Arts and Craft Room
Reflecting the Arts and Crafts movement, and other popular fashions of the period, the interior features carved oak panelling and, in the grand Staircase Hall, six Pre-Raphaelite paintings by Frederick Shields and a cosy inglenook fireplace.
Bantock House also has fine examples of English porcelain and ceramics including Delftware tiles, Royal Worcester, Bloor Derby and Myatt, exquisite examples of locally made japanned ware, enamels and steel jewellery, as well as a display of children’s toys and dolls.
Baldwin Bantock included a Billiard Room in his plans for the major renovation work that took place in the early 1900s. By extending one of the bedrooms he created a cosy alcove where gentlemen might sit to discuss business and politics between games. The fireplace in the alcove is a feature of the room with its round, tiled hearth and twisted wooden columns. The game of billiards had existed since the 1500s but new ways of making tables and equipment, plus the introduction of a standard set of rules, led to a surge in popularity in the late 1800s. The plans for the Grand Theatre in Wolverhampton, which opened in 1894, include several ‘Billiard Rooms’. The room now provides an ideal setting to explore the lives of influential men from Wolverhampton’s past, with portraits of six prominent businessmen around the walls. They were carefully selected to reflect their impact upon the town, not only in their business lives but also through politics and philanthropy. Information about their lives accompanies the portraits, and objects relating to each man can be found in drawers beneath the billiard table.
John Marston had been a japanned ware manufacturer. When fashions changed he decided to try his hand at producing the bicycles which were becoming so popular, using his japanning technology to give a high-quality finish. His Sunbeam brand cycles proved a hit, especially the top of the range ‘Golden Sunbeam’ with its unique oil bath for the chain. The composer Edward Elgar owned two Sunbeam bicycles, both of which he named ‘Mr Phoebus’. The room features another japanner, Henry Loveridge, who was one of the founders of the Wolverhampton School of Art and Design. He argued that to get the best out of people working in local factories they must be well educated. Charles Mander, who was well known to the Bantocks through their shared interest in politics and charity work, also features. His family made their name in the manufacture of varnishes and paints and by the late 1800s boasted that they had branches and agencies in ‘all civilised countries of the world’. The family were also prominent in local politics and three mayors of Wolverhampton bore the name of Mander between the years 1892 and 1937.
The Dining Room at Bantock House Museum still has original features and artwork displayed. As well as the solid oak table there is a picture of Scottish highland cattle that used to roam the grounds.
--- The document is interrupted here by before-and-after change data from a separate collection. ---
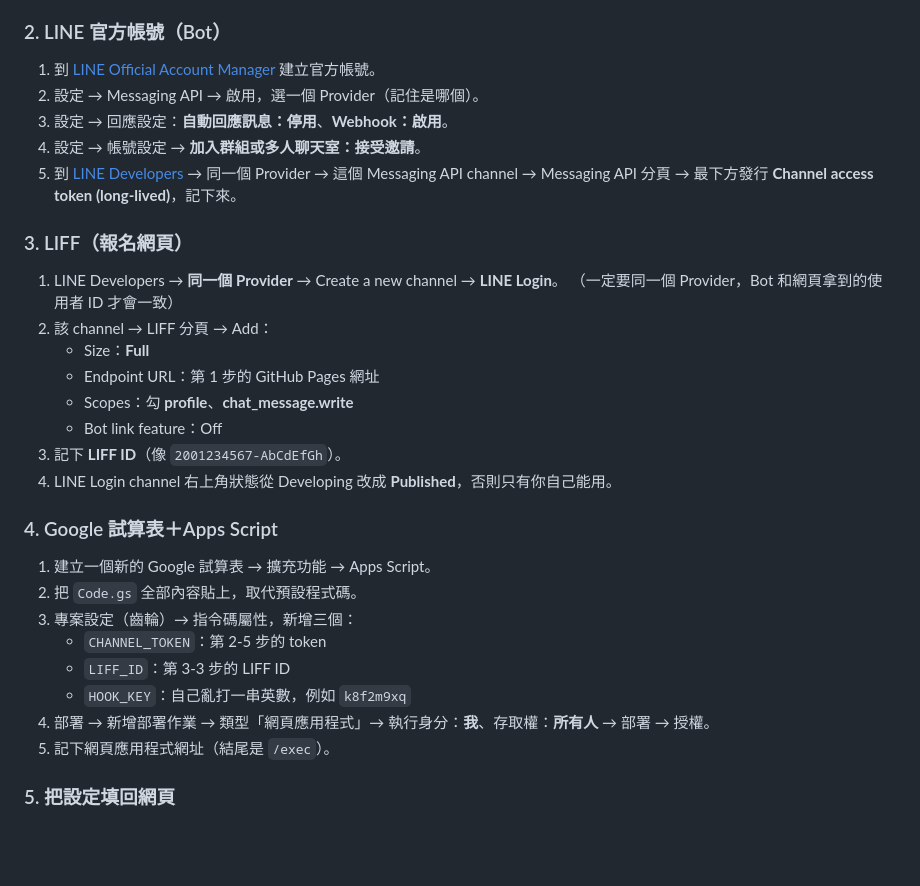
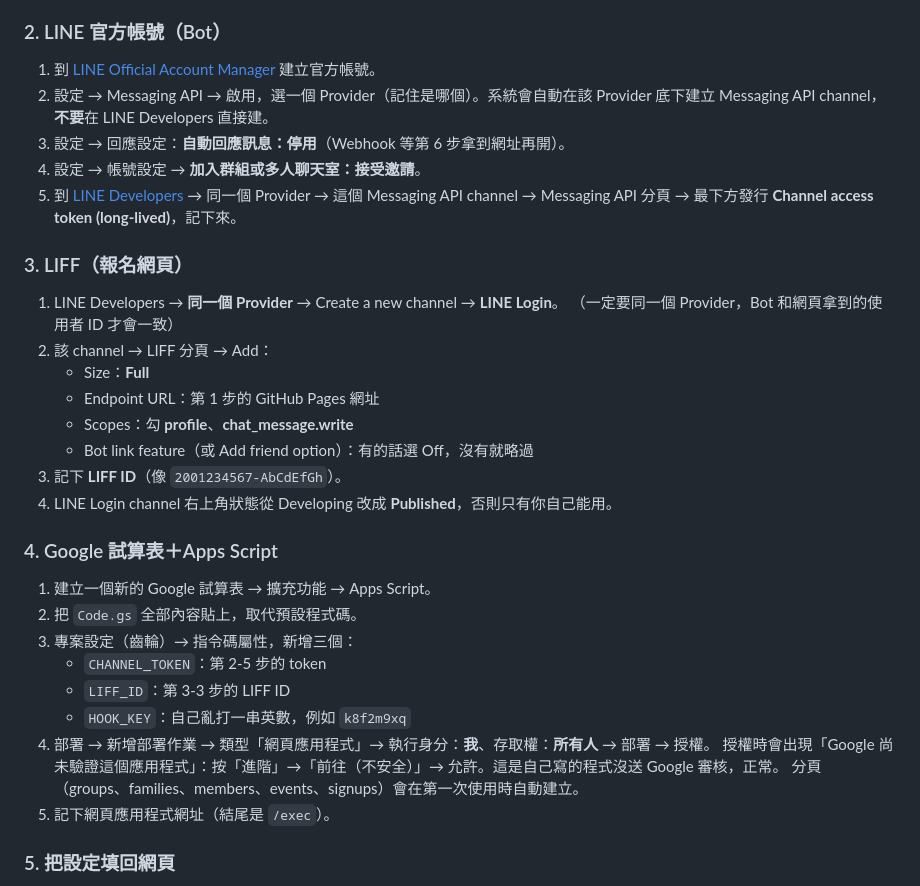
Before and after one commit to memory140662/family-events, a Markdown page: README.md, the part around one of its changes. Rendered like a GitHub page; blank space fills up the shorter version.

```diff
--- a/README.md
+++ b/README.md
@@ -17,8 +18,8 @@ LINE 群組用的活動報名小幫手：Bot 認群組、LIFF 小網頁報名與
 
 ### 2. LINE 官方帳號（Bot）
 1. 到 [LINE Official Account Manager](https://manager.line.biz/) 建立官方帳號。
-2. 設定 → Messaging API → 啟用，選一個 Provider（記住是哪個）。
-3. 設定 → 回應設定：**自動回應訊息：停用**、**Webhook：啟用**。
+2. 設定 → Messaging API → 啟用，選一個 Provider（記住是哪個）。系統會自動在該 Provider 底下建立 Messaging API channel，**不要**在 LINE Developers 直接建。
+3. 設定 → 回應設定：**自動回應訊息：停用**（Webhook 等第 6 步拿到網址再開）。
 4. 設定 → 帳號設定 → **加入群組或多人聊天室：接受邀請**。
 5. 到 [LINE Developers](https://developers.line.biz/console/) → 同一個 Provider → 這個 Messaging API channel → Messaging API 分頁 → 最下方發行 **Channel access token (long-lived)**，記下來。
 
@@ -29,7 +30,7 @@ LINE 群組用的活動報名小幫手：Bot 認群組、LIFF 小網頁報名與
    - Size：**Full**
    - Endpoint URL：第 1 步的 GitHub Pages 網址
    - Scopes：勾 **profile**、**chat_message.write**
-   - Bot link feature：Off
+   - Bot link feature（或 Add friend option）：有的話選 Off，沒有就略過
 3. 記下 **LIFF ID**（像 `2001234567-AbCdEfGh`）。
 4. LINE Login channel 右上角狀態從 Developing 改成 **Published**，否則只有你自己能用。
 
@@ -41,6 +42,8 @@ LINE 群組用的活動報名小幫手：Bot 認群組、LIFF 小網頁報名與
    - `LIFF_ID`：第 3-3 步的 LIFF ID
    - `HOOK_KEY`：自己亂打一串英數，例如 `k8f2m9xq`
 4. 部署 → 新增部署作業 → 類型「網頁應用程式」→ 執行身分：**我**、存取權：**所有人** → 部署 → 授權。
+   授權時會出現「Google 尚未驗證這個應用程式」：按「進階」→「前往（不安全）」→ 允許。這是自己寫的程式沒送 Google 審核，正常。
+   分頁（groups、families、members、events、signups）會在第一次使用時自動建立。
 5. 記下網頁應用程式網址（結尾是 `/exec`）。
 
 ### 5. 把設定填回網頁
```
Also changed, not shown: other parts of README.md (+16 -8 lines), 1 other file.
As a tribute to these animals our regular visitors will know Haymish who sits to the front of the house.
When the Bantock family lived in the house the dining room was served by a hatch in the corner of the room, partly concealed by a leather screen. Food was passed through from the kitchen staff to a maid, who carried it to the table. A bell push, which would have been installed when electricity was introduced to the house in the late 1800s, can be seen to the right of the fireplace. This would have rung a bell in the kitchen to let the staff know when to serve the next course. The serving hatch has now been converted into a glass fronted display case to hold items from the museum collection.
The Bantock’s dining furniture was mahogany and probably dated back to Georgian times. When Kitty Bantock left the house in 1939 there was an auction of many household items, including antiques made by well known names such as Sheraton and Chippendale.
When Baldwin and Kitty Bantock lived in the house the Drawing Room was laid out much as it is today with a sofa placed centrally, facing the fireplace.
The glass fronted cabinets were installed at the same time as the oak panelling which can be seen throughout the ground floor. According to the accounts ledger of the craftsman, George Pugh, the cost of “selecting, making and fixing” the oak panels in the Drawing Room was £147.12s.0d. It is interesting to note that although the basic style of the panelling is the same, there are differences in the carved patterns in each room. The papier mache ceilings in this room and the dining room also differ in style. The frieze, another interesting feature of the room, is made of plaster.
Baldwin and Kitty added the bay window to give them a wonderful view of their gardens. As in the Dining Room they selected antique Delft tiles for the fireplace, this time depicting birds from all over the world, each a different species. The tiles date from the 18th Century and suggest that the Bantocks were mindful of the age of the original farmhouse when they redesigned its interior.
The original New Merridale House farm buildings, as Bantock was formally known, can still be seen at the rear of the building, and are now foundly refered to as the Tractor Shed and Performance Space. These area’s of Bantock have been used for various things throughout it’s time.
Firstly a set of stables then a garage with room for two cars with a chauffeur’s room and a uniforms room. The other buildings known as Workshop 1 and 2 would have been used as the fruit and vegetables store.
For more information on Bantock Park see: www.wolverhampton.gov.uk